U.S. Sen. Jeanne Shaheen was heavily involved in negotiating a federal relief package in response to the COVID-19 pandemic, and if re-elected, she has a plan for the country’s return to some semblance of normalcy.
The U.S. won’t be getting back to business as usual until we “get control of this coronavirus,” Shaheen said Tuesday during a virtual meeting with The Sentinel’s editorial board. A key way to achieve that goal, she said, is to provide clear guidance on how to stem the virus’ spread.
“The most important thing we can do is have consistent messaging around what people need to do in response to the virus,” she said, noting that a lack of information has been a common complaint from constituents as she’s traveled the state in recent months.
The senator also pointed to a need for more testing and contact tracing and said she is in favor of invoking the Defense Production Act to encourage more domestic production of personal protective equipment. As for fighting the pandemic’s impact on the economy, Shaheen said she supports more funding for small businesses, targeted specifically toward companies that were unable to benefit from the first round of Paycheck Protection Program funding.
On Tuesday, President Donald Trump tweeted that he was ordering a halt to negotiations on another round of COVID relief funding until after the general election.
Shaheen, 73, a former New Hampshire governor, is a Democrat seeking her third term in the U.S. Senate. She is the first woman in the United States to serve as both a governor and a U.S. senator. She is being challenged by Republican Bryant “Corky” Messner of Wolfeboro, as well as Libertarian Justin O’Donnell of Nashua.
Prior to launching her political career, Shaheen earned a bachelor’s degree from Shippensburg University in Pennsylvania and a master’s from the University of Mississippi, according to her campaign website. She was also previously a small business owner. When she’s not in Washington, Shaheen lives in Madbury.
In addition to her plans to continue focusing on the pandemic, Shaheen said another public-health issue has her attention — the Affordable Care Act. With the U.S. Supreme Court set to hear arguments on a challenge to the ACA just a week after the Nov. 3 election, and the potential appointment of conservative judge Amy Coney Barrett to replace the late Justice Ruth Bader Ginsburg, the future of the nation’s sweeping health-care legislation is up in the air.
“The problem is there is no alternative [to the ACA],” Shaheen said. “Donald Trump keeps saying, ‘Oh, I’ve got this great plan.’ The Republican members of the Congress ... keep saying, ‘We’ve got an alternative plan; we’re going to cover pre-existing conditions.’ That’s all baloney. There is no plan. If they had a plan, we’d have seen it.”
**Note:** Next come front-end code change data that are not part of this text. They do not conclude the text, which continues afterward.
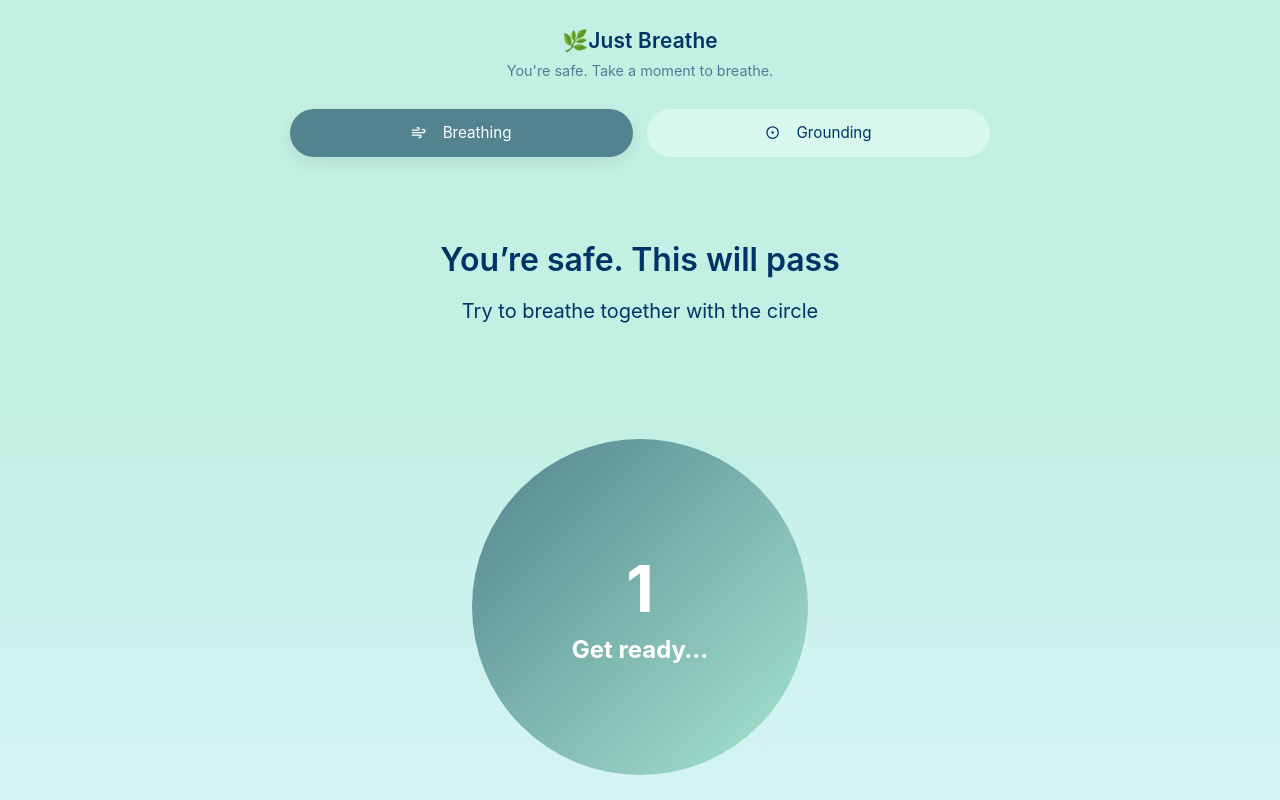
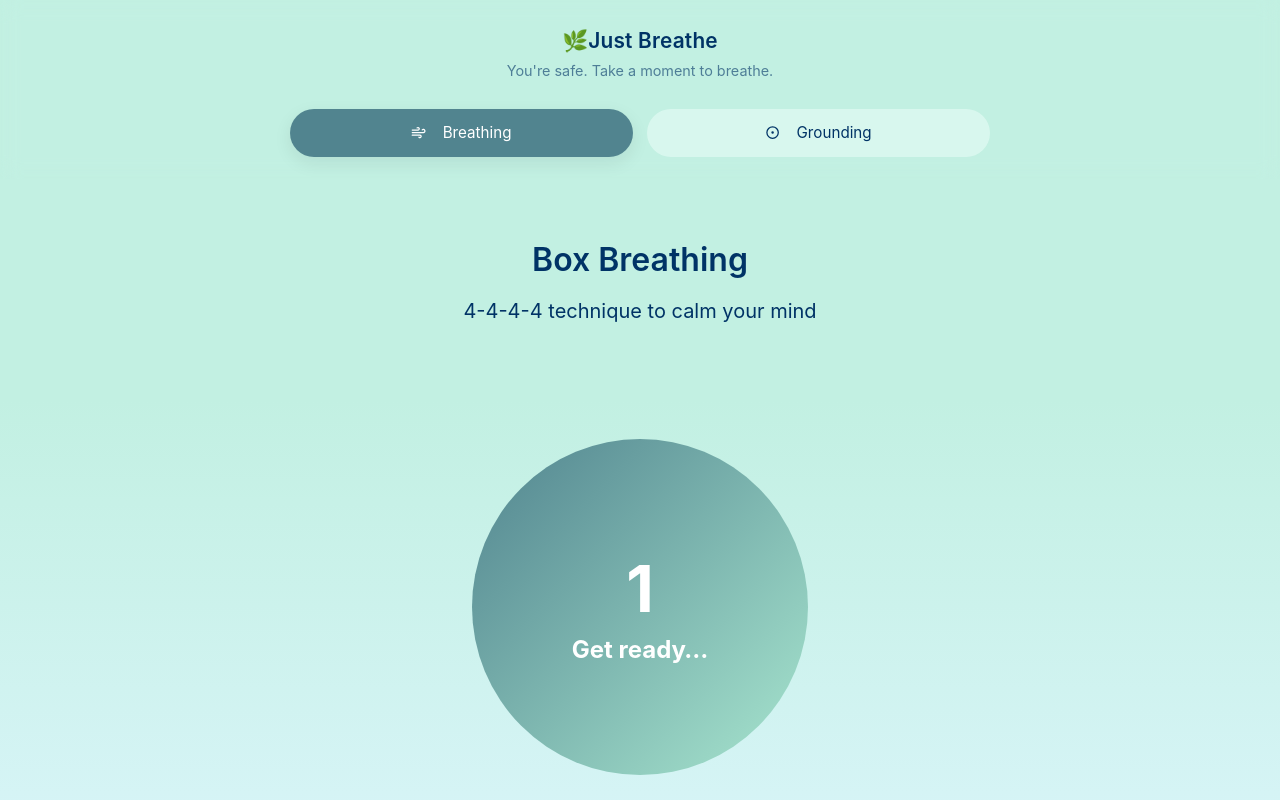
Before and after one commit to Eka1984/panic-tools, a React (Vite) app: page / in a window 1280 px wide. Shown: the top 800 px of the page. Built offline with nearby package versions, Linux system fonts and the light colour scheme; a web font is replaced by a local one.

Commit message:
style(Breathing): update header and description for clarity

```diff
--- a/src/pages/Breathing/Breathing.tsx
+++ b/src/pages/Breathing/Breathing.tsx
@@ -23,8 +23,8 @@ export default function Breathing() {
       transition={{ duration: 1, ease: "easeInOut" }}
     >
       <main className={styles.page}>
-        <h1>You’re safe. This will pass</h1>
-        <p>Try to breathe together with the circle</p>
+        <h1>Box Breathing</h1>
+        <p>4-4-4-4 technique to calm your mind</p>
         <div className={styles.circlePlaceholder}>
           <BreathingCircle isRunning={isRunning} />
         </div>
```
If the ACA remains intact, she said there’s still more to be done to enhance access to affordable health care. Steps toward this could include allowing more people to buy into Medicaid and Medicare and working to lower the cost of prescription drugs by making it easier to bring generic medications to market and opening up import options.
Though the world has been focused on the COVID pandemic, Shaheen said she hasn’t forgotten about another public-health crisis affecting New Hampshire — the opioid epidemic. She said she has a three-faceted approach for addressing addiction: prevention, treatment and law enforcement to help stop opioids, particularly fentanyl, from coming into the country in the first place.
On the topic of law enforcement, Shaheen praised the work done by New Hampshire’s recently formed commission on police accountability, established earlier this year by Gov. Chris Sununu, which unanimously issued a series of recommendations aimed at preventing racial discrimination by officers.
However, she said law enforcement isn’t the only realm where improvements related to racial justice can be made, noting that the pandemic has had a disproportionate impact on people of color. Saying she believes systemic racism is a problem in America, she noted that she attended schools that were segregated and was working as a teacher in Mississippi when schools were fully integrated. She said she’s witnessed the consequences of racism firsthand.
“We need to address it,” she said. “What we had this summer, after the murder of George Floyd, was an opportunity to really begin a national dialogue about this issue, which clearly the voters want ... and to address not just the concerns about law enforcement that we saw with George Floyd, but the other challenges.”
Floyd was a Black man who died May 25 in the custody of the Minneapolis Police Department. His death sparked international outrage and inspired widespread protests, some of which became violent.
Shaheen also spoke about another pressing issue affecting public health, calling climate change an “existential threat not just to the U.S., but to the planet.” She said she is in favor of tax credits that encourage the installation of energy-efficient systems and also said supporting green energy production will create jobs.
While she said she was once a bit more hesitant about nuclear energy, she said she now believes it should remain on the table.
“If we’re going to phase out fossil fuels,” she said, “we’re going to continue to need nuclear power.”